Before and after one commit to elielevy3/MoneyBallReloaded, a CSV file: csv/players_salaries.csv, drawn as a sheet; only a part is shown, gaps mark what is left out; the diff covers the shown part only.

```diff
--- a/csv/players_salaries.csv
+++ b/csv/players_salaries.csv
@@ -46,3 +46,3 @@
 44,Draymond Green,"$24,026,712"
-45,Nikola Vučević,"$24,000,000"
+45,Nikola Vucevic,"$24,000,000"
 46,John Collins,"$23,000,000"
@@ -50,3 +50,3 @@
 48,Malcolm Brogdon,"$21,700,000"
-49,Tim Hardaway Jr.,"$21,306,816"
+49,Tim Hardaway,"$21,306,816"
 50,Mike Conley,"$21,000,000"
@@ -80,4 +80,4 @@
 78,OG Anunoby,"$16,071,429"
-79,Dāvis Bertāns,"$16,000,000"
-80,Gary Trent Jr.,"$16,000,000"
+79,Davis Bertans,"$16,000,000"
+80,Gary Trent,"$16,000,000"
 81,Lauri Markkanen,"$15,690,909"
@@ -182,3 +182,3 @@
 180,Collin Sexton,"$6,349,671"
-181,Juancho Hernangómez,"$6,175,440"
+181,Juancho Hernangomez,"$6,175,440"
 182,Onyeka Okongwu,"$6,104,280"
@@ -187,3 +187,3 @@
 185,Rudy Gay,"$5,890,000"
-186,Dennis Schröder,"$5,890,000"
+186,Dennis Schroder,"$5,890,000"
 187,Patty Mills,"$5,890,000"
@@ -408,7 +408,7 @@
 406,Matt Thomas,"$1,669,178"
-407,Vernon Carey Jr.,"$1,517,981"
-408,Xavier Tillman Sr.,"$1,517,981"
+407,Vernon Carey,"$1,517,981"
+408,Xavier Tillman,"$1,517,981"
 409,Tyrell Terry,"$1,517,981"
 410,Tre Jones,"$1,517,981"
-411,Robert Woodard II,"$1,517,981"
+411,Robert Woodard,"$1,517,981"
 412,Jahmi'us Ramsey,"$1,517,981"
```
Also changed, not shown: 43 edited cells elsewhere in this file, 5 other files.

======

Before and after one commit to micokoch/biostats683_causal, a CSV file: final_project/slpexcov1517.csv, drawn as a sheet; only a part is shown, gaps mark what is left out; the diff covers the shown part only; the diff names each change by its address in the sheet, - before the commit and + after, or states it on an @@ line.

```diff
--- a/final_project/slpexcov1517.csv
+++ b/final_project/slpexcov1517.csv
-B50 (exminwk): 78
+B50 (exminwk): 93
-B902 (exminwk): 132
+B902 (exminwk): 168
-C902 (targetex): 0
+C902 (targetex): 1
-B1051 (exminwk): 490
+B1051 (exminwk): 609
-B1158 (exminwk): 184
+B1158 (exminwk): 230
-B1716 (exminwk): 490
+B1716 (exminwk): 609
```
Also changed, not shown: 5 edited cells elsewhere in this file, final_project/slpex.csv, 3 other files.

======

## [Exercise description]
Please copy each line of the records above that holds the word "gaps".

## [Reply to the exercise]
Before and after one commit to elielevy3/MoneyBallReloaded, a CSV file: csv/players_salaries.csv, drawn as a sheet; only a part is shown, gaps mark what is left out; the diff covers the shown part only.
Before and after one commit to micokoch/biostats683_causal, a CSV file: final_project/slpexcov1517.csv, drawn as a sheet; only a part is shown, gaps mark what is left out; the diff covers the shown part only; the diff names each change by its address in the sheet, - before the commit and + after, or states it on an @@ line.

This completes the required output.